The band was founded by Fripp, Michael Giles, Greg Lake, Ian McDonald, and Peter Sinfield in 1968. They gained success and popularity with their combination of jazz, classical and experimental music in their debut studio album entitled ‘In the Court of the Crimson King,’ released on October 10, 1969.

However, the band’s style changed over the years, especially after McDonald and Giles left, and Fripp became more interested in working on European free improvisation and complex compositions. Regardless of King Crimson’s style, the guitarist always received positive reviews from fans and critics for his guitar playing and mastery. He made significant contributions to the famous progressive band’s success.

Moreover, during his interview, Fripp stated that new guitars and different amplifiers didn’t affect his signature sound, which he had established years ago. Thus, he always manages to catch his sound, and the guitarist provided an example of this. When Fripp watched famous musicians Herbie Hancock and Chick Corea’s breathtaking performances at Carnegie Hall, he realized that they changed the pianos, not the sounds, which he applied to his music.

In Fripp’s words, he said:

Whatever guitar, whatever amp I’m using, I’ll get my sound. Here’s an example of this. I went to see Herbie Hancock and Chick Corea at Carnegie Hall: wow, breathtaking. Herbie Hancock was on the left. They changed places and played, and their sounds went with them. I still don’t understand that. How can that be? It cannot be the sound of the piano changes. The sound of the piano is the sound of a piano, surely?”
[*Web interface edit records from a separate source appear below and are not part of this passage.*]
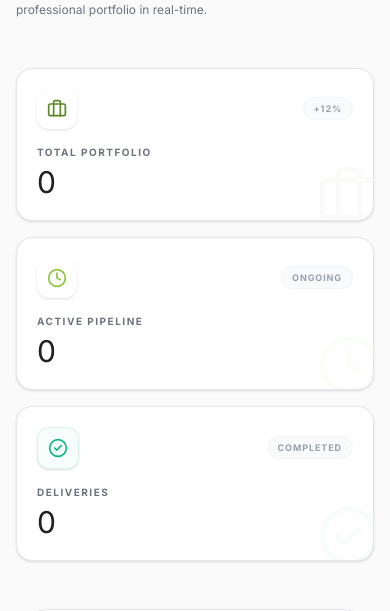
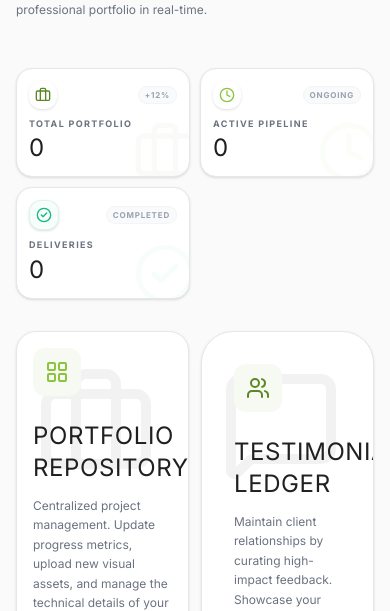
Before and after one commit to kishore2818/testing-ac, a Next.js app in the folder admin/: page / in a window 390 px wide. Shown: the part 193-804 px from the top of the page. Built offline with nearby package versions, Linux system fonts and the light colour scheme; no server answers; sample sign-in values are in the browser's storage.

Commit message:
feat(ui): update admin project cards and dashboard grids to 2-cols on mobile view in monorepo

```diff
--- a/admin/src/app/page.tsx
+++ b/admin/src/app/page.tsx
@@ -87,31 +87,31 @@ export default function Dashboard() {
         </header>
 
         {/* Stats Grid */}
-        <div className="grid grid-cols-1 sm:grid-cols-2 lg:grid-cols-4 gap-4 mb-12">
+        <div className="grid grid-cols-2 lg:grid-cols-4 gap-2.5 sm:gap-4 mb-8 sm:mb-12">
           {statCards.map((stat, idx) => (
             <motion.div
               key={stat.label}
               initial={{ y: 20, opacity: 0 }}
               animate={{ y: 0, opacity: 1 }}
               transition={{ delay: idx * 0.1 }}
-              className="bg-white p-5 rounded-2xl border border-[var(--border)] shadow-sm hover:shadow-lg hover:shadow-black/5 transition-all duration-300 group relative overflow-hidden"
+              className="bg-white p-3 sm:p-5 rounded-2xl border border-[var(--border)] shadow-sm hover:shadow-lg hover:shadow-black/5 transition-all duration-300 group relative overflow-hidden"
             >
               <div className="relative z-10">
-                <div className="flex items-center justify-between mb-4">
+                <div className="flex items-center justify-between mb-2 sm:mb-4">
                   <div
-                    className="p-2.5 rounded-xl transition-transform duration-500 group-hover:scale-110 group-hover:rotate-6 shadow-sm"
+                    className="p-1.5 sm:p-2.5 rounded-xl transition-transform duration-500 group-hover:scale-110 group-hover:rotate-6 shadow-sm"
                     style={{ backgroundColor: `${stat.color}08`, border: `1px solid ${stat.color}20` }}
                   >
-                    <stat.icon size={20} style={{ color: stat.color }} />
+                    <stat.icon className="w-4 h-4 sm:w-5 sm:h-5" style={{ color: stat.color }} />
                   </div>
-                  <span className="text-[9px] font-black px-2.5 py-1 rounded-full bg-gray-50 text-gray-400 uppercase tracking-widest border border-gray-100">
+                  <span className="text-[8px] sm:text-[9px] font-black px-1.5 py-0.5 sm:px-2.5 sm:py-1 rounded-full bg-gray-50 text-gray-400 uppercase tracking-widest border border-gray-100">
                     {stat.trend}
                   </span>
                 </div>
-                <p className="text-[10px] font-bold text-[var(--gray)] tracking-[0.15em] uppercase font-rajdhani mb-1">
+                <p className="text-[9px] sm:text-[10px] font-bold text-[var(--gray)] tracking-[0.15em] uppercase font-rajdhani mb-0.5 sm:mb-1 truncate">
                   {stat.label}
                 </p>
-                <h3 className="text-3xl font-bebas text-[var(--black)] group-hover:text-[var(--primary)] transition-colors">
+                <h3 className="text-2xl sm:text-3xl font-bebas text-[var(--black)] group-hover:text-[var(--primary)] transition-colors">
                   {loading ? '...' : stat.value}
                 </h3>
               </div>
@@ -128,12 +128,12 @@ export default function Dashboard() {
         </div>
 
         {/* Primary Management Hub */}
-        <div className="grid grid-cols-1 lg:grid-cols-2 gap-6">
+        <div className="grid grid-cols-2 lg:grid-cols-2 gap-3 sm:gap-6">
           <motion.div
             initial={{ y: 20, opacity: 0 }}
             animate={{ y: 0, opacity: 1 }}
             transition={{ delay: 0.2 }}
-            className="group relative bg-white p-8 rounded-[2rem] border border-[var(--border)] shadow-sm hover:shadow-xl transition-all duration-500 overflow-hidden"
+            className="group relative bg-white p-4 sm:p-8 rounded-[1.25rem] sm:rounded-[2rem] border border-[var(--border)] shadow-sm hover:shadow-xl transition-all duration-500 overflow-hidden flex flex-col justify-between"
           >
             <div className="relative z-10">
               <div className="w-12 h-12 bg-[var(--primary-soft)] rounded-xl flex items-center justify-center mb-6 text-[var(--primary)] group-hover:rotate-12 transition-transform duration-500">
--- a/admin/src/app/projects/page.tsx
+++ b/admin/src/app/projects/page.tsx
@@ -261,7 +261,7 @@ function ProjectsContent() {
         ) : (
           <motion.div
             layout
-            className="grid grid-cols-1 md:grid-cols-2 lg:grid-cols-3 xl:grid-cols-4 gap-6"
+            className="grid grid-cols-2 lg:grid-cols-3 xl:grid-cols-4 gap-2.5 sm:gap-4 md:gap-6"
           >
             <AnimatePresence mode="popLayout">
               {filteredProjects.map((project, idx) => (
@@ -275,7 +275,7 @@ function ProjectsContent() {
                   className="bg-white border border-[var(--border)] rounded-xl overflow-hidden hover:shadow-lg hover:shadow-black/5 transition-all duration-300 group flex flex-col h-full"
                 >
                   {/* Image Container */}
-                  <div className="relative h-48 overflow-hidden bg-gray-100">
+                  <div className="relative h-28 sm:h-48 overflow-hidden bg-gray-100">
                     <img
                       src={project.image}
                       alt={project.name}
@@ -284,18 +284,18 @@ function ProjectsContent() {
                     <div className="absolute inset-0 bg-gradient-to-t from-black/50 via-transparent to-transparent opacity-0 group-hover:opacity-100 transition-all duration-300" />
 
                     {/* Floating Controls */}
-                    <div className="absolute top-3 right-3 flex flex-col gap-1.5 lg:translate-x-10 lg:opacity-0 lg:group-hover:translate-x-0 lg:group-hover:opacity-100 transition-all duration-300">
+                    <div className="absolute top-2 right-2 sm:top-3 sm:right-3 flex flex-col gap-1 sm:gap-1.5 opacity-100 sm:opacity-0 sm:group-hover:opacity-100 transition-all duration-300 z-10">
                       <button
                         onClick={() => handleOpenModal(project)}
-                        className="p-2 bg-white text-[var(--black)] rounded-lg shadow-md hover:bg-[var(--primary)] hover:text-white transition-colors"
+                        className="p-1.5 sm:p-2 bg-white text-[var(--black)] rounded-lg shadow-md hover:bg-[var(--primary)] hover:text-white transition-colors"
                       >
-                        <Edit2 size={14} />
+                        <Edit2 className="w-3 h-3 sm:w-3.5 sm:h-3.5" />
                       </button>
                       <button
                         onClick={() => handleDelete(project._id)}
-                        className="p-2 bg-white text-red-500 rounded-lg shadow-md hover:bg-red-500 hover:text-white transition-colors"
+                        className="p-1.5 sm:p-2 bg-white text-red-500 rounded-lg shadow-md hover:bg-red-500 hover:text-white transition-colors"
                       >
-                        <Trash2 size={14} />
+                        <Trash2 className="w-3 h-3 sm:w-3.5 sm:h-3.5" />
                       </button>
                     </div>
 
@@ -309,17 +309,17 @@ function ProjectsContent() {
                   </div>
 
                   {/* Content */}
-                  <div className="p-4 flex flex-col flex-grow">
-                    <div className="flex items-center gap-1.5 mb-2">
+                  <div className="p-2.5 sm:p-4 flex flex-col flex-grow">
+                    <div className="flex items-center gap-1 sm:gap-1.5 mb-1 sm:mb-2">
                       <Tag size={10} className="text-[var(--primary)]" />
-                      <span className="font-rajdhani text-[10px] font-bold text-[var(--gray)] uppercase tracking-widest">{project.type}</span>
+                      <span className="font-rajdhani text-[9px] sm:text-[10px] font-bold text-[var(--gray)] uppercase tracking-widest truncate">{project.type}</span>
                     </div>
 
-                    <h4 className="font-bebas text-xl mb-2 text-[var(--black)] leading-tight group-hover:text-[var(--primary)] transition-colors">
+                    <h4 className="font-bebas text-sm sm:text-xl mb-1 sm:mb-2 text-[var(--black)] leading-tight group-hover:text-[var(--primary)] transition-colors truncate">
                       {project.name}
                     </h4>
 
-                    <p className="font-montserrat text-xs text-[var(--black-muted)] mb-4 flex-grow leading-relaxed line-clamp-2">
+                    <p className="font-montserrat text-[10px] sm:text-xs text-[var(--black-muted)] mb-2 sm:mb-4 flex-grow leading-tight sm:leading-relaxed line-clamp-2">
                       {project.description}
                     </p>
 
--- a/admin/src/app/reviews/page.tsx
+++ b/admin/src/app/reviews/page.tsx
@@ -160,7 +160,7 @@ export default function ReviewsManagement() {
             <p className="font-rajdhani text-[11px] font-bold text-[var(--gray)] uppercase tracking-widest">Retrieving Feedback...</p>
           </div>
         ) : (
-          <div className="grid grid-cols-1 md:grid-cols-2 gap-6">
+          <div className="grid grid-cols-2 gap-2.5 sm:gap-6">
             <AnimatePresence mode="popLayout">
               {reviews.map((review, idx) => (
                 <motion.div
@@ -170,7 +170,7 @@ export default function ReviewsManagement() {
                   animate={{ opacity: 1, y: 0 }}
                   exit={{ opacity: 0, scale: 0.95 }}
                   transition={{ delay: idx * 0.05 }}
-                  className="bg-white border border-[var(--border)] rounded-xl p-6 hover:shadow-md hover:shadow-black/5 transition-all duration-300 group relative flex flex-col sm:flex-row gap-6 overflow-hidden"
+                  className="bg-white border border-[var(--border)] rounded-xl p-3 sm:p-6 hover:shadow-md hover:shadow-black/5 transition-all duration-300 group relative flex flex-col sm:flex-row gap-3 sm:gap-6 overflow-hidden"
                 >
                   {/* Quote mark background */}
                   <div className="absolute -top-2 -left-2 font-bebas text-[80px] text-gray-50 leading-none pointer-events-none select-none group-hover:text-primary/5 transition-colors duration-300">
```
Additionally, King Crimson’s Robert Fripp recently finished his upcoming book ‘The Guitar Circle,’ which can be defined as a comprehensive guide to learning more about playing and guitar playing as a craft. It was Fripp’s guitar and personal development classes that inspired the work.